The total abundance of all octocorallia surveyed was surprisingly stable from 1996 to 2002, increasing 6%. Scleraxonia abundance decreased 38%, from 961 in 1996 to 597 in 2002 (sum of 28 stations). Total abundance of G. ventalina decreased 19%, from 869 to 702 colonies. Decline in the previous two categories was offset by an 18% increase in the total abundance of “other octocorals”, from 5730 to 6734 colonies. This increase was driven by a 191% increase in the abundance of short “other octocorals,” from 545 to 1585 colonies.
From 1996 to 2002, the total abundance of G. ventalina decreased 19%, from 869 to 702 colonies. This decrease was driven by a 39% decline in the abundance of medium G. ventalina, from 627 to 386 colonies. The magnitude of this decline obscured increases in the abundance of short and tall G. ventalina. The abundance of short G. ventalina increased 120%, from 52 to 115 colonies. Tall G. ventalina increased 6%, from 191 to 202 colonies.
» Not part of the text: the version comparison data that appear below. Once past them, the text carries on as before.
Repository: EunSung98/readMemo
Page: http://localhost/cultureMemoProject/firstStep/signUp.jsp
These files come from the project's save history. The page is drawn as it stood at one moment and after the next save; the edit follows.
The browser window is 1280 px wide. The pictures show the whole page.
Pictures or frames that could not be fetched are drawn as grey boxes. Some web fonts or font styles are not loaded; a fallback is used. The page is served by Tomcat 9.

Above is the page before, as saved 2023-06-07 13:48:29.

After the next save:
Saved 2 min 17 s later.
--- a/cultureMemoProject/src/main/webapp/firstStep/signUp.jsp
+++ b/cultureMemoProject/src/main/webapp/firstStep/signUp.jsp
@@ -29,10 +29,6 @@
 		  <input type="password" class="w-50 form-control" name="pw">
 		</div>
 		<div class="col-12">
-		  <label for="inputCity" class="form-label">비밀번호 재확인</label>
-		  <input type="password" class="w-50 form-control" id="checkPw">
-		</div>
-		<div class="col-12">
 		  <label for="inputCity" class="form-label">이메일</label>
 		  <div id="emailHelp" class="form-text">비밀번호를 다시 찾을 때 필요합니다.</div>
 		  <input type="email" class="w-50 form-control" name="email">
Changes between 1998 and 1999 reflect, in part, the effects of hurricane Georges. 1998 field video data collection was completed in late August, and hurricane Georges crossed the Keys one month later on September 25, 1998. Between 1998 and 1999, the total abundance of all octocorallia decreased 11% from 7277 to 6454 colonies. The total abundance of G. ventalina fell 41%, and the total “other octocoral” abundance decreased 8%. G. ventalina and “other octocoral” abundance declined in nearly every size class. The drop in G. ventalina abundance was driven by declines in medium (-43%), and tall (-55%). The decrease in “other octocoral” abundance was driven almost entirely by a 41% decline in tall colonies, from 1090 to 646. When all erect octocorals are pooled by size, the 1998 to 1999 change is striking. Short octocorals declined 9%, from 812 to 742 colonies. Medium octocorals declined 4% from 4750 to 4559 colonies. Tall octocorals declined 43% from 1314 to 747 colonies. This differential mortality implies that tall octocoral colonies are selectively removed by storm energy. Scleraxonia abundance reinforces this suggestion. The abundance of these encrusting octocorals was essentially unchanged, from 402 to 407 colonies.
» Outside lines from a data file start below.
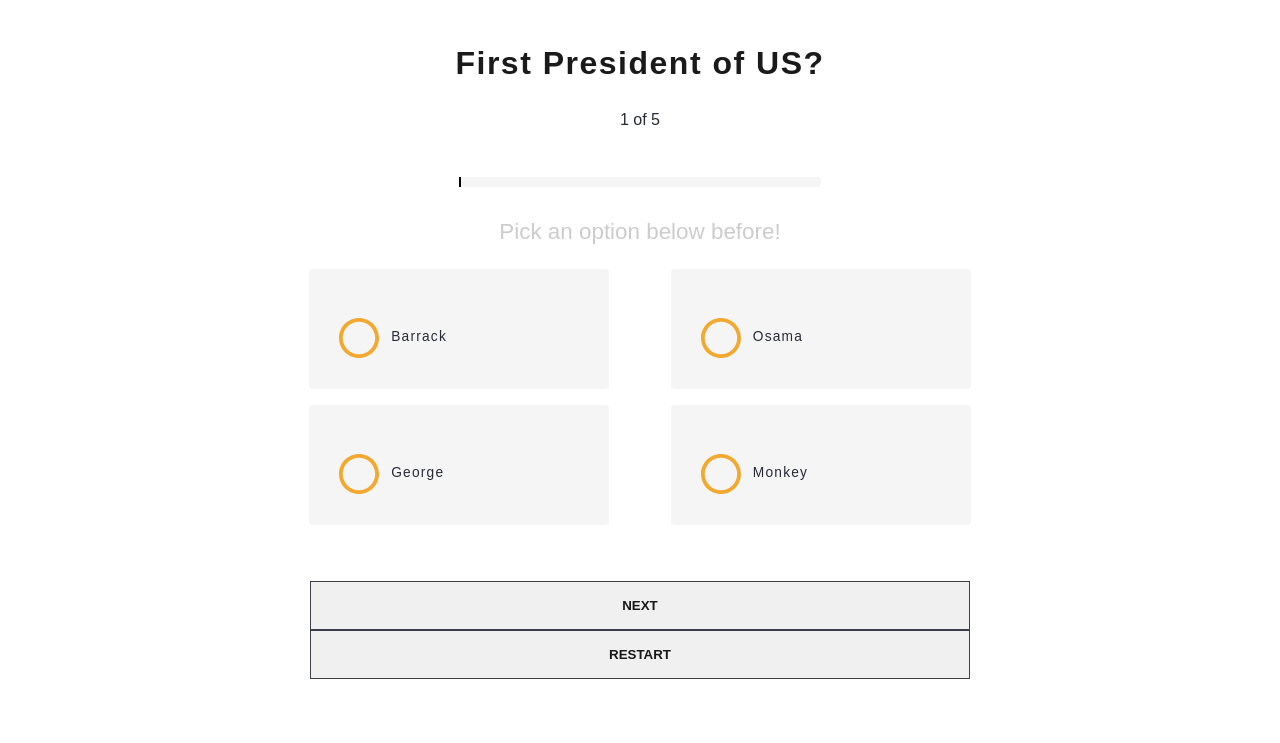
Repository: mukiSabljakovic/Quiz-APP
Page: index.html
These files come from the project's save history. The page is drawn as it stood at one moment and after the next save; the edit follows.
The browser window is 1280 px wide. The pictures show the whole page.
Some web fonts or font styles are not loaded; a fallback is used.

Above is the page before, as saved 2020-05-04 16:50:35.

### index.html
<!DOCTYPE html>
<html lang="en">
<head>
    <meta charset="UTF-8">
    <meta name="viewport" content="width=device-width, initial-scale=1.0">
    <title>Quiz</title>
    <link rel="stylesheet" href="css/style.css">
</head>
<body>
    <div class="app">
        <div class="container">
            <div class="jabquiz">

                <div class="jabquiz__question-box">
                    <h1 class="jabquiz__question"></h1>
                    <p class="jabquiz__tracker"></p>
                    <div class="progress">
                        <div class="progress__inner">

                        </div>
                    </div>
                    <p class="jabquiz__tagline">Pick an option below before!</p>
                </div>



                <div class="jabquiz__choices-box">
                    <ul class="jabquiz__choices">
                        <!-- dynamically with js -->


                    </ul>
                </div>



                <div class="jabquiz__footer">
                    <button class="button button--bordered next">Next</button>
                    <button class="button button--bordered restart">Restart</button>
                </div>



            </div>
        </div>
    </div>

    <script src="js/app.js" type="module"></script>
</body>
</html>

### css/style.css
@import url("https://fonts-googleapis.com/css?family=Raleway|PT+Serif:700");


:root {
    --main-font-color: #1a1a1a;
    --main-bg-color: white;
    --main-theme-color: rgb(243, 168, 47);
    --light-white: #f5f5f5;
    --light-gray: #ccc;
    --light-black: #282a39;
    --container-width: 768px;
    --font-body-stack: Raleway, Charcoal, sans-serif;
    --font-heading-stack: "PT Serif", sans-serif;

}

* {
 padding: 0;
 margin: 0;
 box-sizing: border-box;
}

.container {
    max-width: var(--container-width);
    margin-right: auto;
    margin-left: auto;
}

.button {
    padding: 1rem 3.8rem;
    text-transform: uppercase;
    border: 1px solid #eee;
    outline: 0;
    opacity: .9;
    font-weight: bold;
    transition: .3s all ease;
}

.button:hover {
    opacity: 1;
    background: var(--light-black);
    color: white;
}

.button.button--bordered {
    border: 1px solid var(--light-black);
}

.jabquiz {
    padding: 2rem 1.4rem;
}

.jabquiz__question-box {
    text-align: center;
}

.jabquiz__question {
    font-family: var(--font-heading-stack);
    font-weight: bold;
    letter-spacing: 1.5px;
    padding: 0.8rem 4rem;
    color: var(--main-font-color);
}

.jabquiz__tracker {
    font-family: var(--font-body-stack);
    color: var(--light-black);
    padding: 1rem;
}

.jabquiz__tagline {
    font-family: var(--font-body-stack);
    color: var(--light-gray);
    font-size: 1.4rem;
}

.progress {
    border-radius: 4px;
    margin: 2rem auto;
    width: 50%;
    background-color: var(--light-white);
}

.progress__inner {
    height: 10px;
    width: 0%;
    background-color: var(--main-theme-color);
    border-right: 2px solid black;
}

/* .jabquiz__choices-box {

} */

.jabquiz__choices {
    list-style-type: none;
    margin: 1rem auto;
    display: flex;
    flex-wrap: wrap;
}

.jabquiz__choice {
    min-width: 300px;
    border-radius: 4px;
    display: block;
    background: var(--light-white);
    margin: .5rem auto;
    font-family: sans-serif;
    color: var(--light-black);
    letter-spacing: 1.2px;
    font-size: .86rem;
}

.jabquiz__label {
    padding: 2rem 2rem;
    display: flex;
    align-items: center;
}

.jabquiz__choices input {
    opacity: 0;
}

.jabquiz__choices input:checked + label {
    color: var(--main-theme-color);
}

.jabquiz__choices input:checked + label i {
    background-image: url('../images/interface.svg');

}

.jabquiz__choices label i {
    background: url('../images/circle.svg');
    background-size: 40px;
    height: 40px;
    width: 40px;
    display: inline-block;
    position: relative;
    top: 1px;
    left: -2px;
    margin-right: 10px;
}

.jabquiz__footer {
    padding: 2rem;
    display: flex;
    flex-direction: column;
}

### js/app.js
import Question from "./Question.js";
import Quiz from "./Quiz.js";


const App = (() => {
 // cache the DOM
 const quizEl = document.querySelector(".jabquiz");
 const quizQuestionEl = document.querySelector(".jabquiz__question");
 const trackerEl = document.querySelector(".jabquiz__tracker");
 const taglineEl = document.querySelector(".jabquiz__tagline");
 const choicesEl = document.querySelector(".jabquiz__choices");
 const progressInnerEl = document.querySelector(".progress__inner");
 const nextButtonEL = document.querySelector(".next");
 const restartButtonEl = document.querySelector(".restart");

 const q1 = new Question(
     "First President of US?",
     ["Barrack", "Osama", "George", "Monkey"],
     2
 )

 const q2 = new Question(
    "When was JS created?",
    ["June 1995", "May 1995", "July 1885", "Sept 1996"],
    1
)

const q3 = new Question(
    "What does CSS stand for?",
    ["Cusa", "Cisa", "Cascading Style Sheets", "Cosa"],
    2
)

const q4 = new Question(
    "THe full form of HTML is...",
    ["Hypothalamus", "Hisan", "Huca", "Hyper Text Markup Language"],
    3
)

const q5 = new Question(
    "Console.log(typeof []) would return what?",
    ["Barr", "Object", "Null", "Array"],
    1
)

const quiz = new Quiz([q1, q2, q3, q4, q5]);

const setValue = (elem, value) => {
    elem.innerHTML = value;
}

const renderQuestion = _ => {
    const question = quiz.getCurrentQuestion().question;
    setValue(quizQuestionEl, question);
}

renderQuestion();

const renderChoicesElements = _ => {
    let markup = "";
    const currentChoices = quiz.getCurrentQuestion().choices;
    currentChoices.forEach((elem, index) => {
        markup += `
            <li class="jabquiz__choice">
            <input type="radio" name="choice" id="choice${index}" class="jabquiz__input">
            <label for="choice${index}" class="jabquiz__label">
                <i></i>
               <span>${elem}</span>
            </label>
        </li>
        `
    });
    setValue(choicesEl, markup);
}

const renderTracker = _ => {
    const index = quiz.currentIndex;
    setValue(trackerEl, `${index+1} of ${quiz.questions.length}`);
}

const getPercentage = (num1, num2) => {
    return Math.round((num1/num2) * 100);
}
const renderProgress = _ => {
    // 1. width
    const currentWidth = getPercentage(quiz.currentIndex, quiz.questions.length);
    // 2. launch(0, width)
    console.log(currentWidth);
}
renderProgress();

const renderAll = _ => {

    if (quiz.hasEnded()) {
        // renderEndScreen
    } else {
        // 1. render the question
        renderQuestion();
        // 2. render the choices elements
        renderChoicesElements();
        // 3. render Tracker
        renderTracker();
        // 4. render Progress
    }
}

return {
    renderAll: renderAll
}
})();

App.renderAll();

### js/Question.js
export default function Question(question, choices, answerKey) {
    this.question = question;
    this.choices = choices;
    this.answerKey = answerKey;

}

Question.prototype.isCorrect = function (guessKey) {
    return guessKey === this.answerKey;
}

### js/Quiz.js

export default function Quiz(questions) {
    this.questions = questions;
    this.score = 0;
    this.currentIndex = 0;
}

Quiz.prototype.getCurrentQuestion = function() {
    return this.questions[this.currentIndex];
}


Quiz.prototype.nextIndex = function() {
    this.currentIndex++;
}

Quiz.prototype.hasEnded = function() {
    return this.currentIndex === this.questions.length;
}

Quiz.prototype.guess = function(userGuess) {
    const currentQuestion = this.question[this.currentIndex];
    if (currentQuestion.issCorrect(userGuess)) {
        this.score++;
    }
    this.nextIndex();
}

### images/circle.svg
<?xml version="1.0" encoding="iso-8859-1"?>
<!-- Generator: Adobe Illustrator 19.0.0, SVG Export Plug-In . SVG Version: 6.00 Build 0)  -->
<svg version="1.1" id="Layer_1" xmlns="http://www.w3.org/2000/svg" xmlns:xlink="http://www.w3.org/1999/xlink" x="0px" y="0px"
	 viewBox="0 0 512 512" style="enable-background:new 0 0 512 512;" xml:space="preserve">
<path style="fill:#F3a82f;" d="M255.832,48.032c114.859,0.096,207.896,93.277,207.8,208.137s-93.277,207.896-208.137,207.8
	C140.7,463.872,47.695,370.795,47.695,256C47.871,141.149,140.981,48.112,255.832,48.032 M255.832,0
	C114.443,0.096-0.096,114.779,0,256.168S114.779,512.096,256.168,512C397.485,511.904,512,397.317,512,256
	C511.952,114.571,397.261-0.048,255.832,0z"/>
<g>
</g>
<g>
</g>
<g>
</g>
<g>
</g>
<g>
</g>
<g>
</g>
<g>
</g>
<g>
</g>
<g>
</g>
<g>
</g>
<g>
</g>
<g>
</g>
<g>
</g>
<g>
</g>
<g>
</g>
</svg>

After the next save:
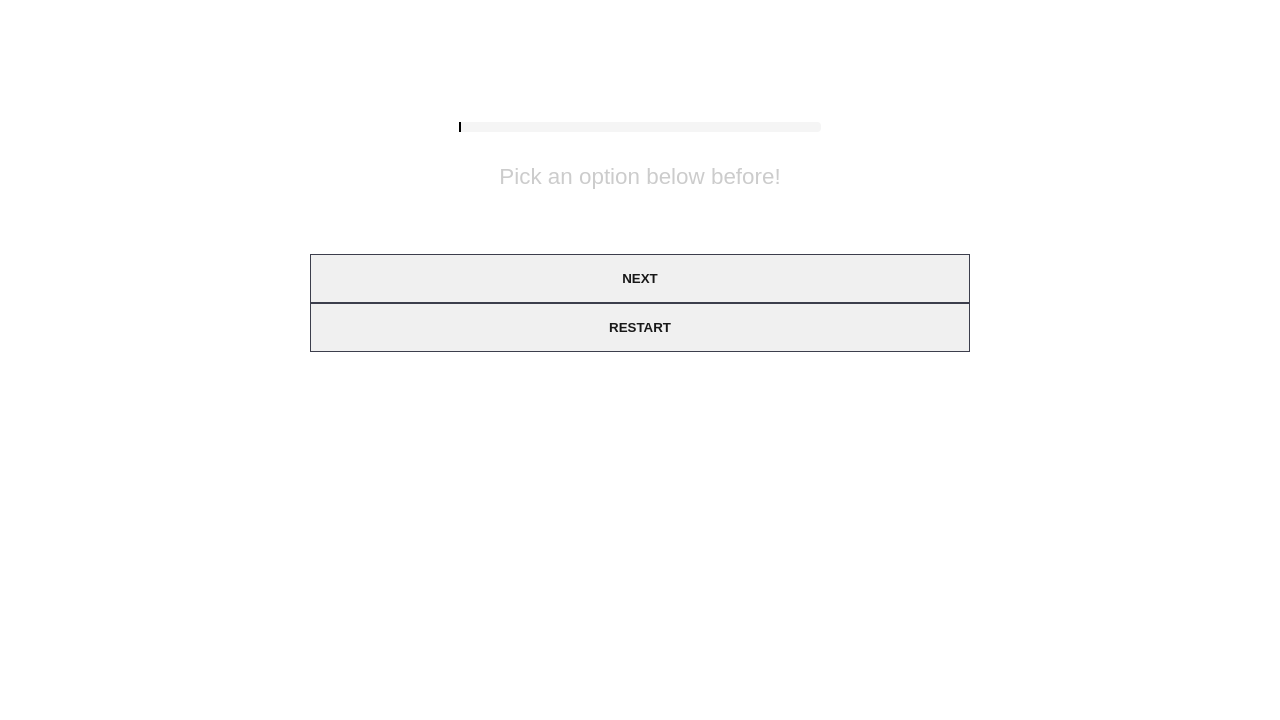
Console error: SyntaxError: Unexpected token '{'
Saved 2 min 21 s later.
--- a/js/app.js
+++ b/js/app.js
@@ -81,11 +81,24 @@
 const getPercentage = (num1, num2) => {
     return Math.round((num1/num2) * 100);
 }
+
+const launch = (width, maxPercent) => {
+    let loadingBar = setInterval(function() {
+        if (width > maxPercent) {
+            clearInterval(loadingBar) {
+
+            } else {
+                width++;
+                progressInnerEl.style.width = width + "%";
+            }
+        }
+    }, 3);
+}
 const renderProgress = _ => {
     // 1. width
     const currentWidth = getPercentage(quiz.currentIndex, quiz.questions.length);
     // 2. launch(0, width)
-    console.log(currentWidth);
+
 }
 renderProgress();
 

After the 2 saves that followed:
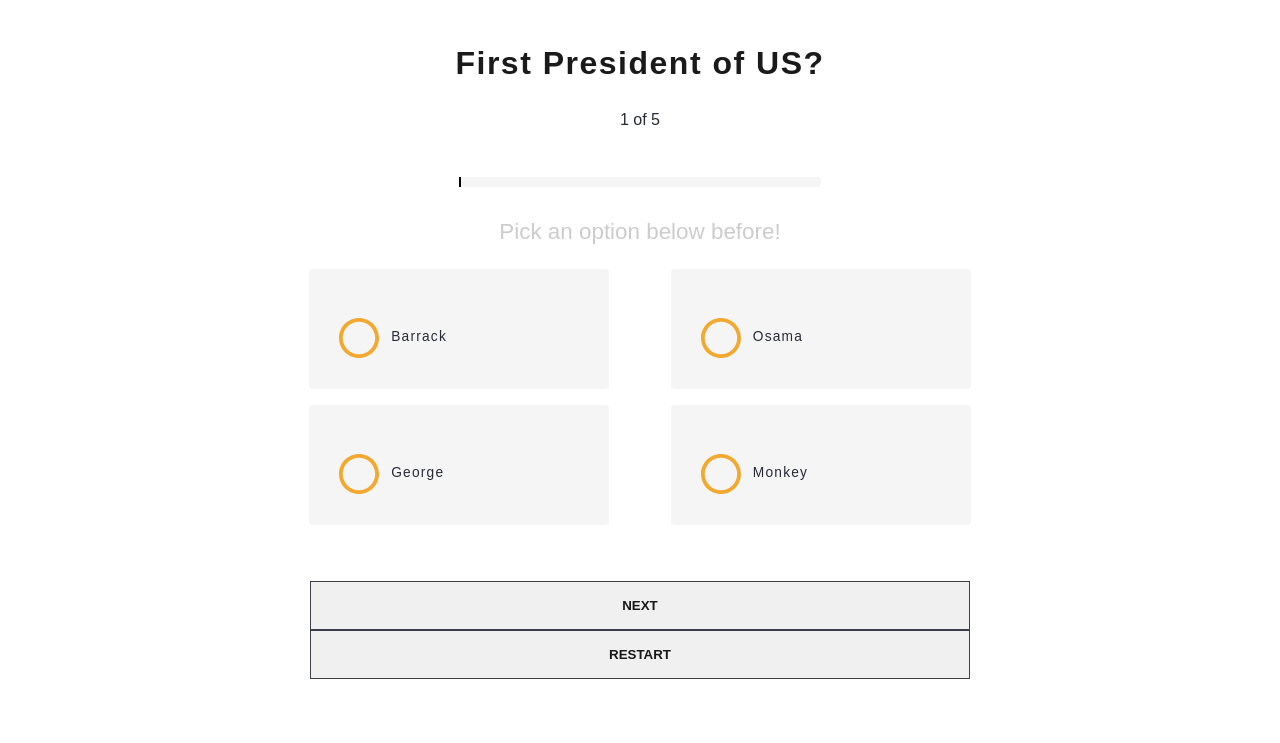
The error is gone.
The 2 saves are shown as one change because 1 left the picture as it was.
The last was saved 87 s later.
--- a/js/app.js
+++ b/js/app.js
@@ -85,14 +85,13 @@
 const launch = (width, maxPercent) => {
     let loadingBar = setInterval(function() {
         if (width > maxPercent) {
-            clearInterval(loadingBar) {
+            clearInterval(loadingBar);
 
             } else {
                 width++;
                 progressInnerEl.style.width = width + "%";
-            }
         }
-    }, 3);
+    }, 3)
 }
 const renderProgress = _ => {
     // 1. width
A copy of the poster may be obtained by requesting the following reference: Lybolt, M. 2003. Abundance of Octocorals at Stations Selected from the Florida Keys National Marine Sanctuary Coral/Hardbottom Monitoring Project. Florida Marine Research Institute, St. Petersburg, FL. IHR#2003-004.
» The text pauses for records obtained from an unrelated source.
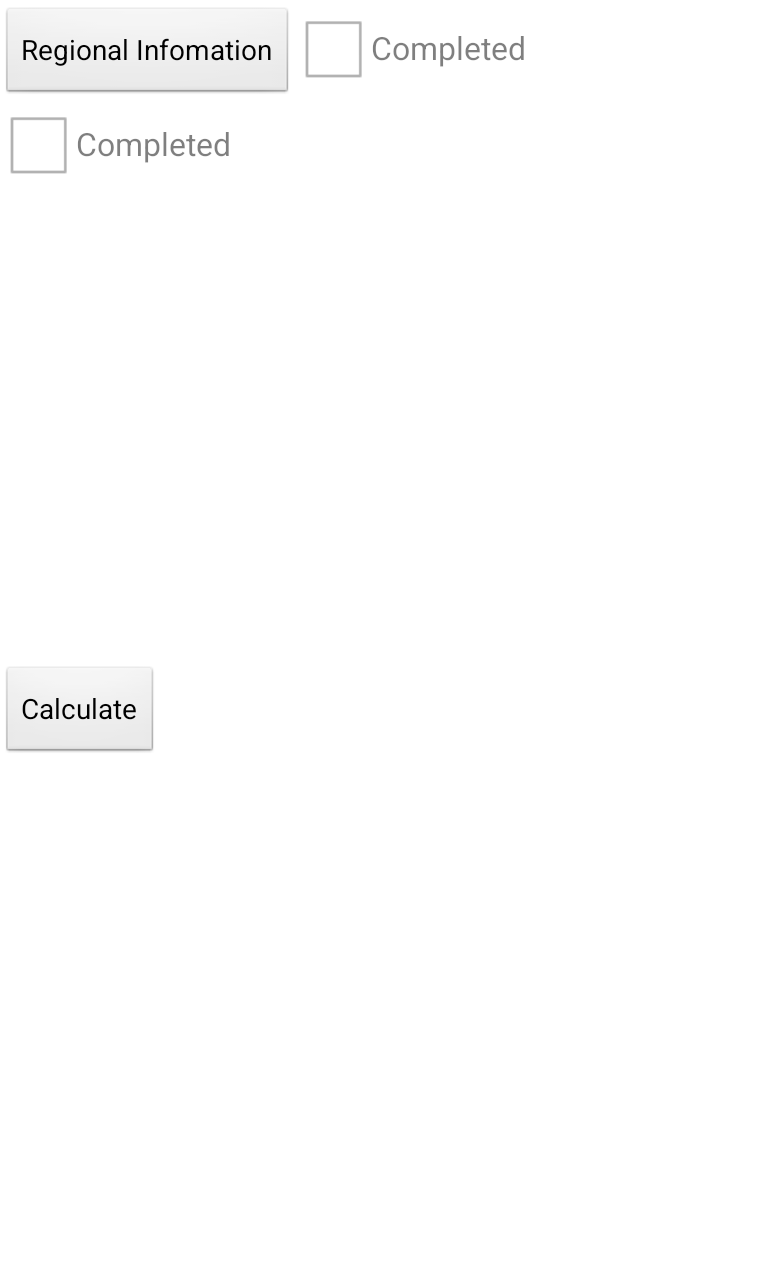
Repository: INBASD/Solar-Power-Project
Layout: Solar power calculator android/res/layout/menu.xml
These files come from the project's save history. The layout is drawn as it stood at one moment and after the next save; the edit follows.
It is drawn on a 768 x 1280 px phone screen (xhdpi) without system bars, with theme AppTheme; the app's code is not run.

Above is the layout before, as saved 2012-09-08 04:33:37.

After the next save:
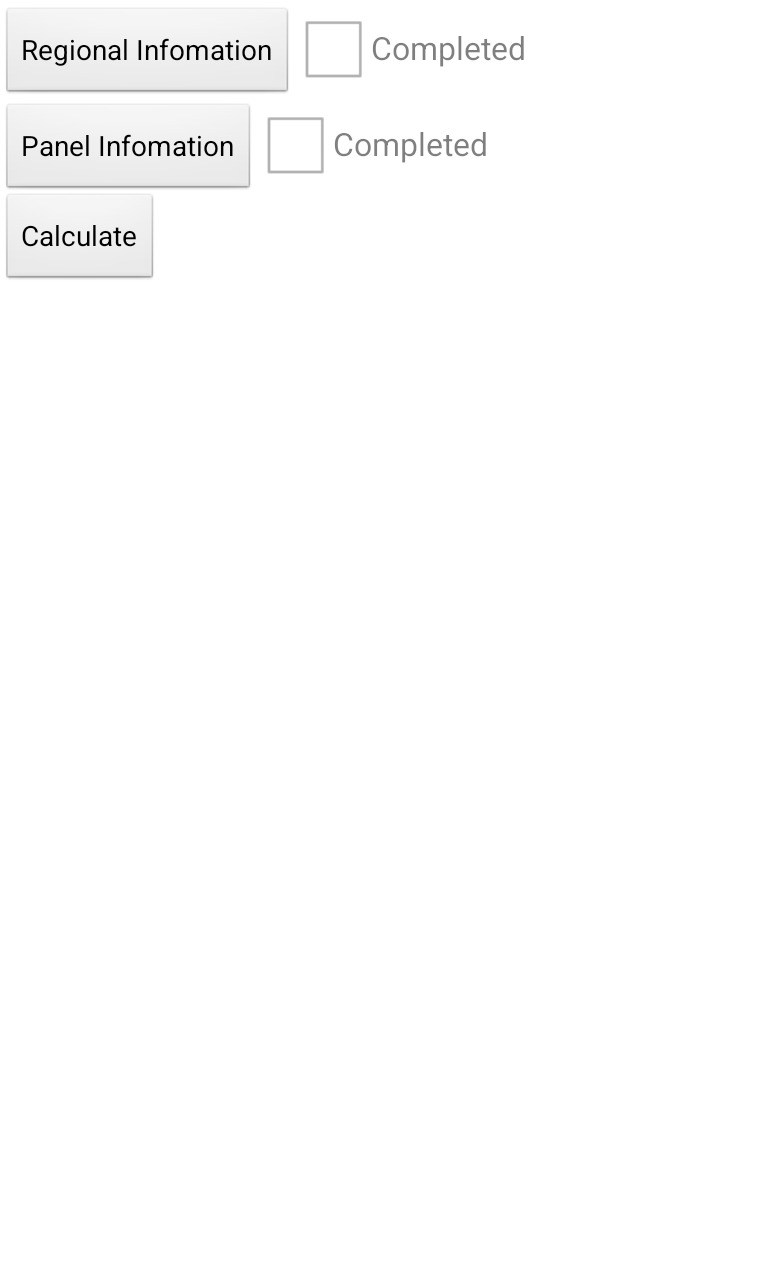
Saved 28 s later.
--- a/Solar power calculator android/res/layout/menu.xml
+++ b/Solar power calculator android/res/layout/menu.xml
@@ -29,7 +29,7 @@
 
         <Button
             android:id="@+id/button2"
-            android:layout_width="warp_content"
+            android:layout_width="wrap_content"
             android:layout_height="wrap_content"
             android:text="@string/pnlInfo" />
Lybolt, Florida Fish and Wildlife Conservation Commission, 100 8th Av SE, St. Petersburg, FL 33701, Voice 727-893-9860 x1134, Fax 727-893-1270, email@example.com